### Goal of the exercise
In the listing below, find each line holding "Users" and copy it.

Start of Data for this exercise

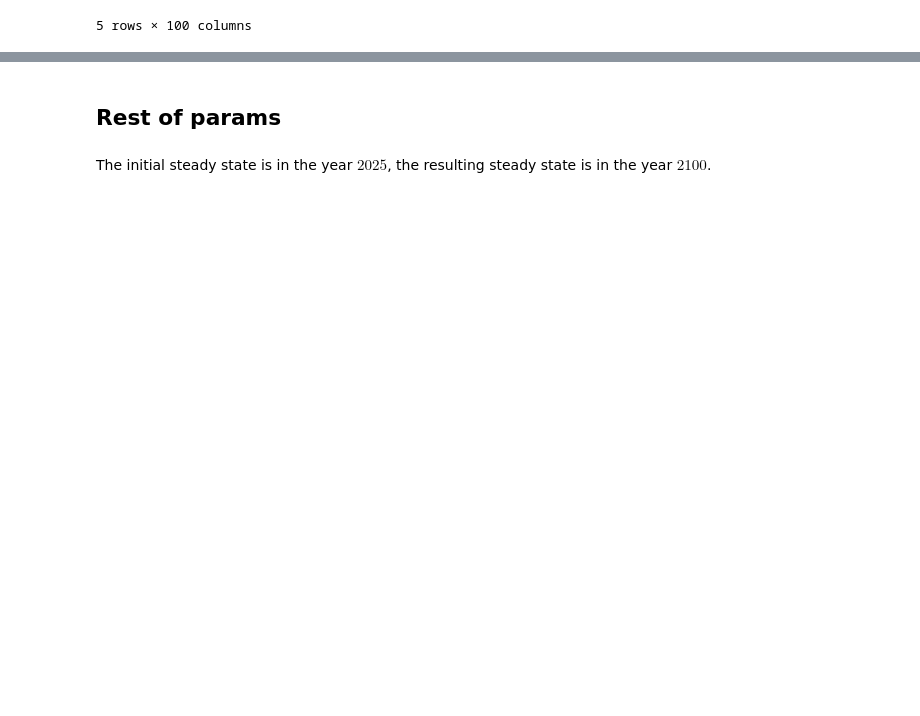
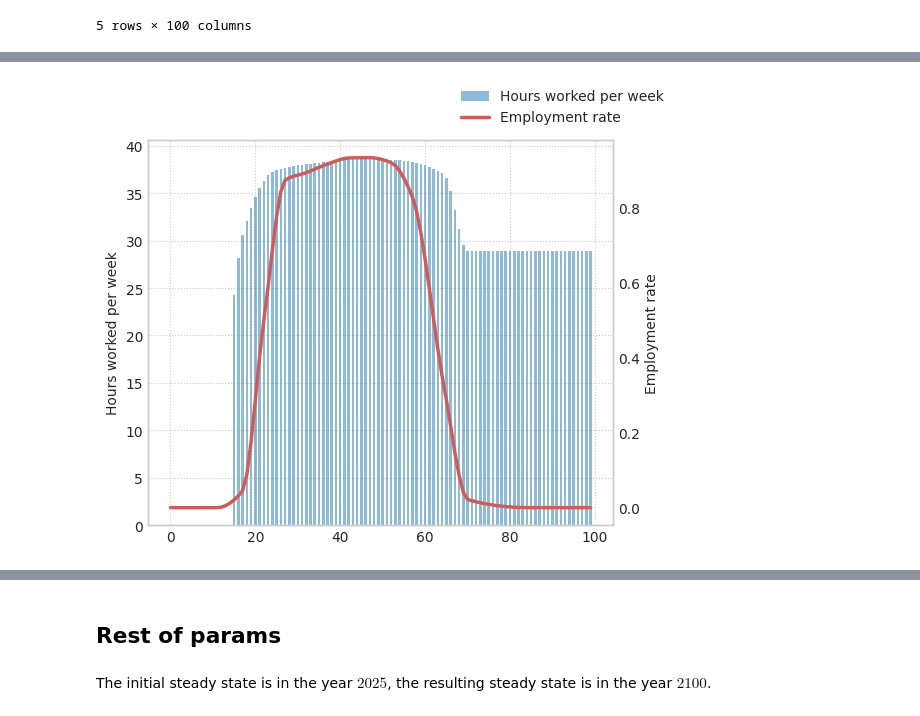
Before and after one commit to Gandolier/Cost_of_ageing_OLG, a Jupyter notebook: Interface (via Notebooks)/Tests.ipynb, the cells around one changed output, grey strips where cells are left out. Drawn from its saved outputs; the diff is of its cells as text; code cells hidden in the pictures; blank space fills up the shorter version.

```diff
--- a/Interface (via Notebooks)/Tests.ipynb
+++ b/Interface (via Notebooks)/Tests.ipynb
@@ -82,0 +96,43 @@ plt.bar(i.index, i)
+# %%
+employment = pd.read_excel('../Data/employment.xlsx', header=1).iloc[-1, 2:]
+employ = {group: val/100 for group, val in zip(get_tuple_bins(employment.index), employment.values)}
+hours = pd.read_excel('../Data/hours.xlsx', header=2)
+hours = {group: val for group, val in zip(get_tuple_bins(hours.iloc[1:, 0]), hours.iloc[1:, -1])}
+# %%
+n_target, ep_profile, hours_profile = build_target_labour_profile(
+    ep_by_bin=employ,
+    hours_by_bin=hours,
+    h_max=100,
+    E=20,
+    S=100,
+    tail_start_age=70,
+    tail_zero_age=85,
+    left_anchor_offset=6,
+    return_components=True
+)
+# %%
+hours_profile[:15] = 0
+ep_profile[:12] = 0
+
+fig, ax1 = plt.subplots(figsize=[6,5])
+
+ax2 = ax1.twinx()
+
+ax1.bar(range(len(hours_profile)), hours_profile, color='C0', alpha=0.5,
+        label='Hours worked per week', width=.6)
+ax2.plot(ep_profile, color='indianred', linewidth=2.5, label='Employment rate')
+
+ax1.set_ylabel('Hours worked per week')
+ax2.set_ylabel('Employment rate')
+
+# Grid only on ax1, ":" style, and behind the plots
+ax1.grid(True, linestyle=':', zorder=0)
+ax1.set_axisbelow(True)
+
+# Make sure ax2 has no grid
+ax2.grid(False)
+
+fig.legend()
+plt.savefig('/home/eurapartners.local/moiseev.kv/Repositories/tex_Thesis/src/resources/figures/chi_s_profile.png', dpi=300)
+# %% [output]
+[figure, added]
```
Also changed, not shown: parts of 10 cells of this notebook, 8 other files.
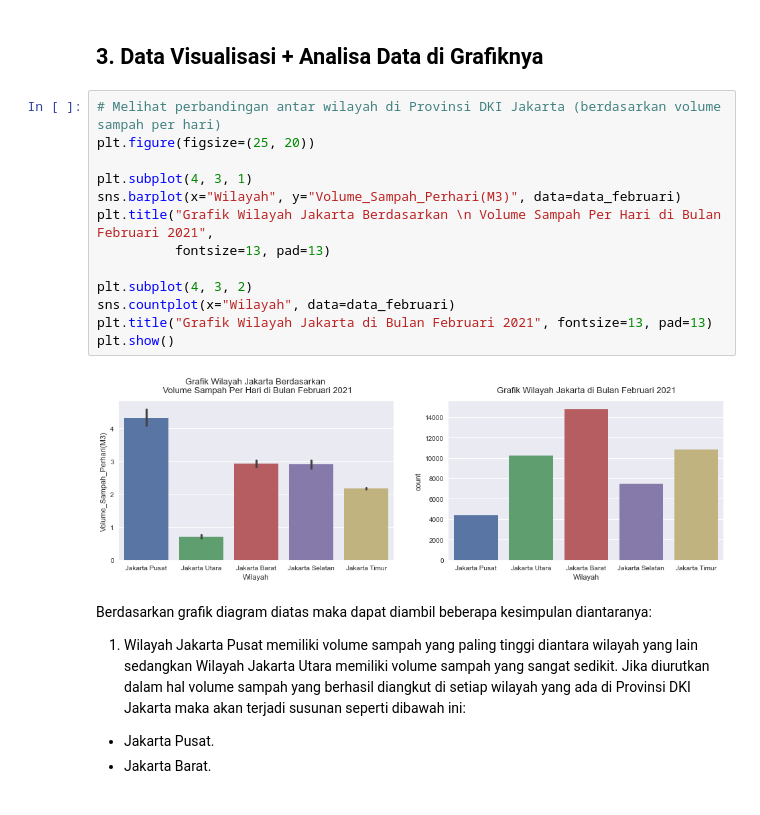
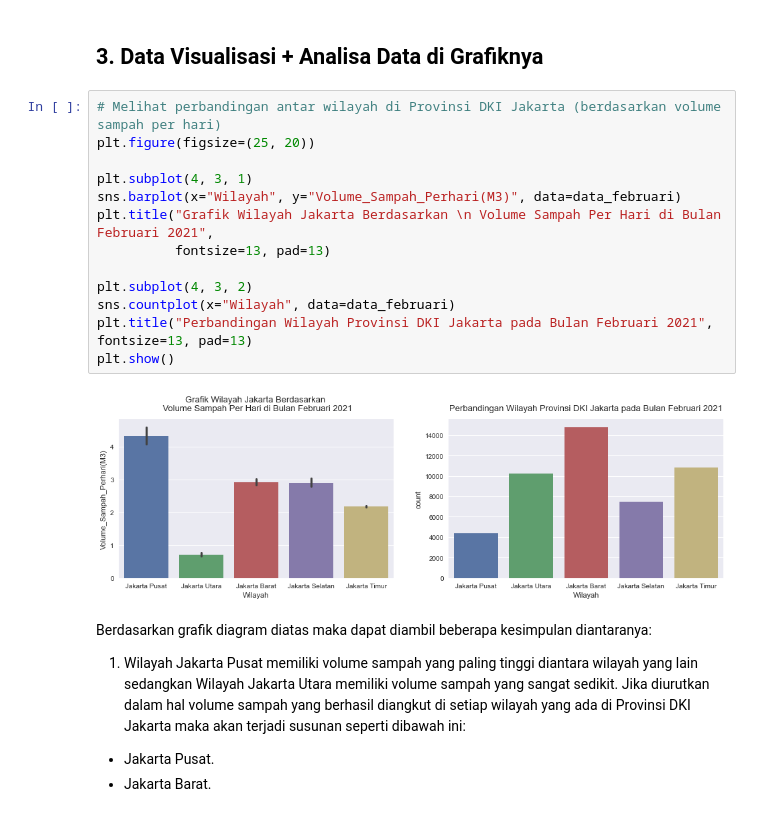
Before and after one commit to pramudianzaheka92/ProjectTugasAkhir, a Jupyter notebook: 2 - 2021/Prediksi Tingkat Pengangkutan Volume Sampah di Bulan Februari 2021.ipynb, the cells around one changed output. Cells and saved outputs as stored; diff of their text form.

Commit message:
Update Title Grafik Batang terkait Wilayah Prov DKI Jakarta Bulan Februari 2021

```diff
--- a/2 - 2021/Prediksi Tingkat Pengangkutan Volume Sampah di Bulan Februari 2021.ipynb
+++ b/2 - 2021/Prediksi Tingkat Pengangkutan Volume Sampah di Bulan Februari 2021.ipynb
@@ -393,18 +393,18 @@ Terdapat 1.596 nilai outliers yang ada di kolom "Panjang/Luas". Hal ini sangat j
 # %%
 # Melihat perbandingan antar wilayah di Provinsi DKI Jakarta (berdasarkan volume sampah per hari)
 plt.figure(figsize=(25, 20))
 
 plt.subplot(4, 3, 1)
 sns.barplot(x="Wilayah", y="Volume_Sampah_Perhari(M3)", data=data_februari)
 plt.title("Grafik Wilayah Jakarta Berdasarkan \n Volume Sampah Per Hari di Bulan Februari 2021",
           fontsize=13, pad=13)
 
 plt.subplot(4, 3, 2)
 sns.countplot(x="Wilayah", data=data_februari)
-plt.title("Grafik Wilayah Jakarta di Bulan Februari 2021", fontsize=13, pad=13)
+plt.title("Perbandingan Wilayah Provinsi DKI Jakarta pada Bulan Februari 2021", fontsize=13, pad=13)
 plt.show()
 # %% [output]
-[figure, old version]
+[figure, new version]
 # %% [markdown]
 Berdasarkan grafik diagram diatas maka dapat diambil beberapa kesimpulan diantaranya:
 
```
Also changed, not shown: parts of 12 cells of this notebook.
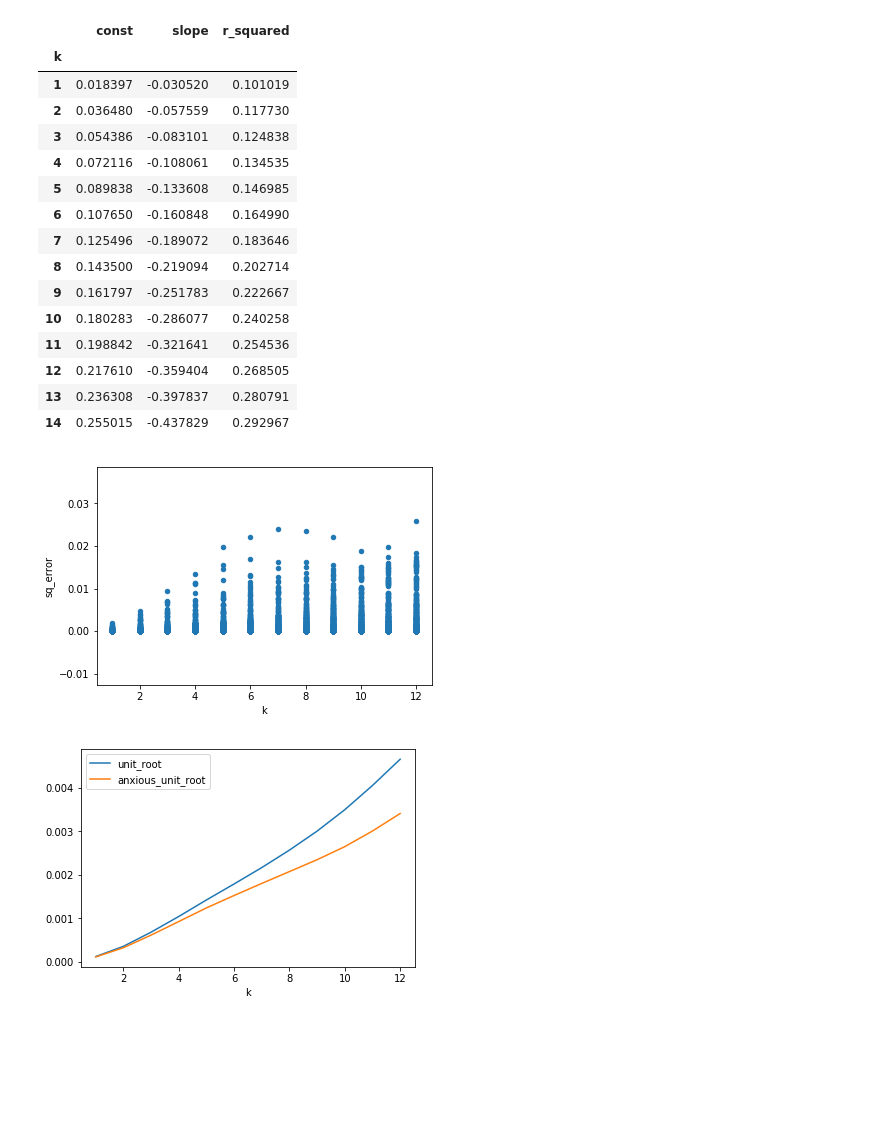
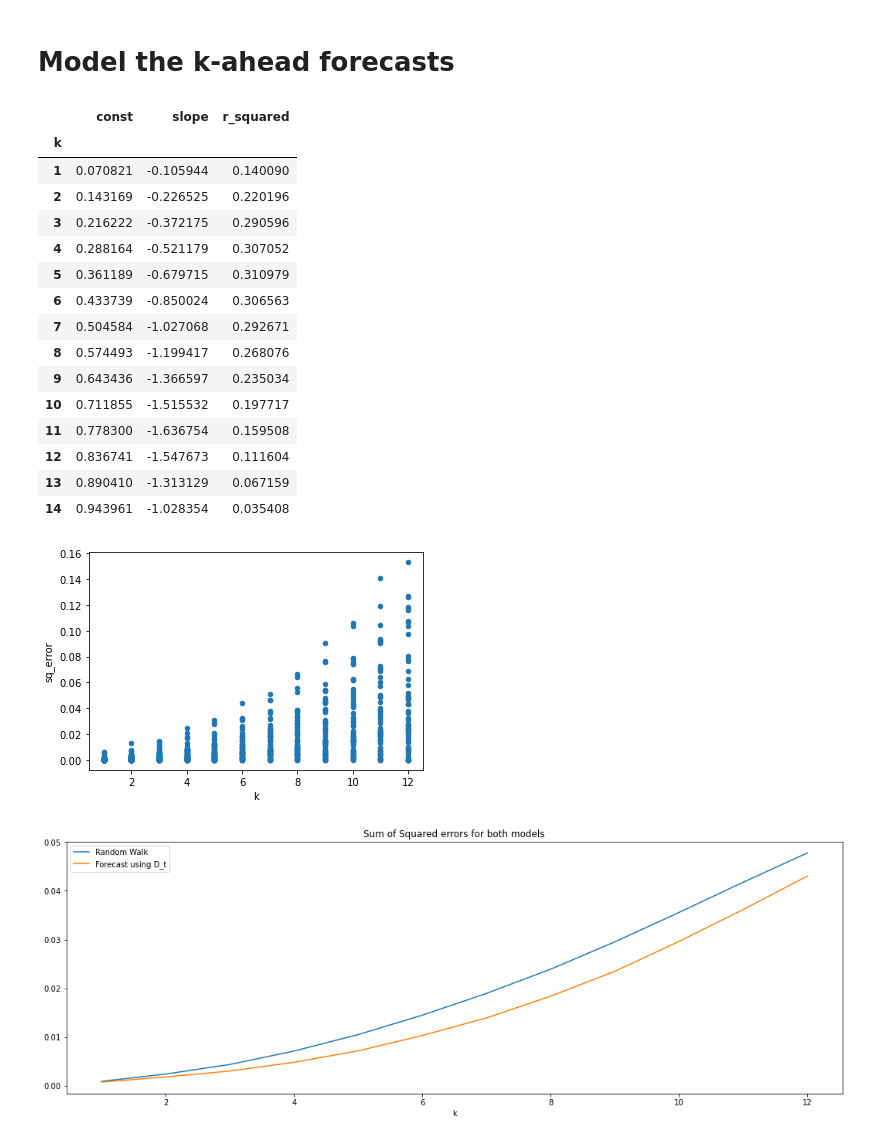
Before and after one commit to JonRMichel/anxious-unit-root, a Jupyter notebook: anxious uni root k period forecast (1).ipynb, the cells around one changed output. Saved outputs shown, nothing was run; the diff lists cells and outputs as text; code cells hidden in the pictures; blank space fills up the shorter version.

```diff
--- a/anxious uni root k period forecast (1).ipynb
+++ b/anxious uni root k period forecast (1).ipynb
@@ -8,8 +10,10 @@ import statsmodels.api as sm
 #Read in bitcoin data
 # bitcoin_data_df = pd.read_csv('C:/Users/Jon/Downloads/bitcoinity_data.csv')
 
-gdp = pd.read_csv('C:/Users/Jon/Downloads/GDP (1).csv')
+# gdp = pd.read_csv('C:/Users/Jon/Downloads/GDP (1).csv')
+gdp =  pd.read_excel('C:/Users/michelj8/Documents/GitHub/anxious-unit-root/gdp_annual.xls')
 # %%
+gdp.columns = ['DATE','GDP']
 gdp['log_GDP'] = np.log(gdp['GDP'])
 
 data = gdp[['DATE','log_GDP']].copy()
@@ -36,0 +43,12 @@ def generate_barrier(data, inc):
+# %%
+time_trend = data['Y'].diff().mean()
+fig, ax = plt.subplots(figsize = (18,6))
+
+alpha_count = 5
+
+for alpha in np.linspace(.5,1.5, alpha_count):
+    generate_barrier(data, time_trend*alpha).set_index('DATE')[['P']].plot(ax =ax)
+
+data.set_index('DATE')['Y'].plot(ax = ax, color = 'black')
+
+ax.legend( ['alpha = ' + str(round(x*time_trend,3)) for x in np.linspace(.5,1.5,alpha_count)] + ['Y'] )
@@ -37,3 +101,5 @@ def generate_barrier(data, inc):
+# %% [markdown]
+# Model the k-ahead forecasts
 # %%
 delta_mean = data['Y'].diff(1).mean()
 hit_df = generate_barrier(data,delta_mean)
@@ -59,20 +125,20 @@ model_coef_df
 # %% [output]
 |  | const | slope | r_squared |
 | k |  |  |  |
-| 1 | 0.018397 | -0.030520 | 0.101019 |
-| 2 | 0.036480 | -0.057559 | 0.117730 |
-| 3 | 0.054386 | -0.083101 | 0.124838 |
-| 4 | 0.072116 | -0.108061 | 0.134535 |
-| 5 | 0.089838 | -0.133608 | 0.146985 |
-| 6 | 0.107650 | -0.160848 | 0.164990 |
-| 7 | 0.125496 | -0.189072 | 0.183646 |
-| 8 | 0.143500 | -0.219094 | 0.202714 |
-| 9 | 0.161797 | -0.251783 | 0.222667 |
-| 10 | 0.180283 | -0.286077 | 0.240258 |
-| 11 | 0.198842 | -0.321641 | 0.254536 |
-| 12 | 0.217610 | -0.359404 | 0.268505 |
-| 13 | 0.236308 | -0.397837 | 0.280791 |
-| 14 | 0.255015 | -0.437829 | 0.292967 |
+| 1 | 0.070821 | -0.105944 | 0.140090 |
+| 2 | 0.143169 | -0.226525 | 0.220196 |
+| 3 | 0.216222 | -0.372175 | 0.290596 |
+| 4 | 0.288164 | -0.521179 | 0.307052 |
+| 5 | 0.361189 | -0.679715 | 0.310979 |
+| 6 | 0.433739 | -0.850024 | 0.306563 |
+| 7 | 0.504584 | -1.027068 | 0.292671 |
+| 8 | 0.574493 | -1.199417 | 0.268076 |
+| 9 | 0.643436 | -1.366597 | 0.235034 |
+| 10 | 0.711855 | -1.515532 | 0.197717 |
+| 11 | 0.778300 | -1.636754 | 0.159508 |
+| 12 | 0.836741 | -1.547673 | 0.111604 |
+| 13 | 0.890410 | -1.313129 | 0.067159 |
+| 14 | 0.943961 | -1.028354 | 0.035408 |
 # %%
 #forecast ahead
 data_index = data.index
@@ -110,7 +176,7 @@ ols_k_ahead_error_df['k'] = ols_k_ahead_error_df['k'].astype('double')
 ols_k_ahead_error_df[['k','sq_error']].plot.scatter(x='k', y='sq_error')
 plt.show()
 # %% [output]
-[figure, old version]
+[figure, new version]
 # %%
 unit_root_errors = pd.DataFrame(columns = ['k','mean_error','mean_square_error']).set_index('k')
 
@@ -119,12 +185,16 @@ for k in range(1,k_ahead):
     mean_square_error = np.square( (data['Y'].diff(k).dropna() - k * delta_mean)   ).mean()
     unit_root_errors.loc[k] = [mean_error, mean_square_error]
 # %%
+fig, ax = plt.subplots(figsize = (18,6))
+
 comparison_df = unit_root_errors[['mean_square_error']].copy()
 comparison_df = comparison_df.sort_index()
 comparison_df['anxious_mean_sq_error'] = ols_k_ahead_error_df[['k','sq_error']].groupby(['k']).mean().values
 
 comparison_df.columns = ['unit_root','anxious_unit_root']
-comparison_df.plot()
+comparison_df.plot(ax = ax)
+ax.legend(['Random Walk','Forecast using D_t'])
+ax.set_title('Sum of Squared errors for both models')
 plt.show()
 # %% [output]
-[figure, old version]
+[figure, new version]
```
Also changed, not shown: parts of 7 cells of this notebook, 1 other file.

End of Data for this exercise

### Solution for this exercise
 # bitcoin_data_df = pd.read_csv('C:/Users/Jon/Downloads/bitcoinity_data.csv')
-gdp = pd.read_csv('C:/Users/Jon/Downloads/GDP (1).csv')
+# gdp = pd.read_csv('C:/Users/Jon/Downloads/GDP (1).csv')
+gdp =  pd.read_excel('C:/Users/michelj8/Documents/GitHub/anxious-unit-root/gdp_annual.xls')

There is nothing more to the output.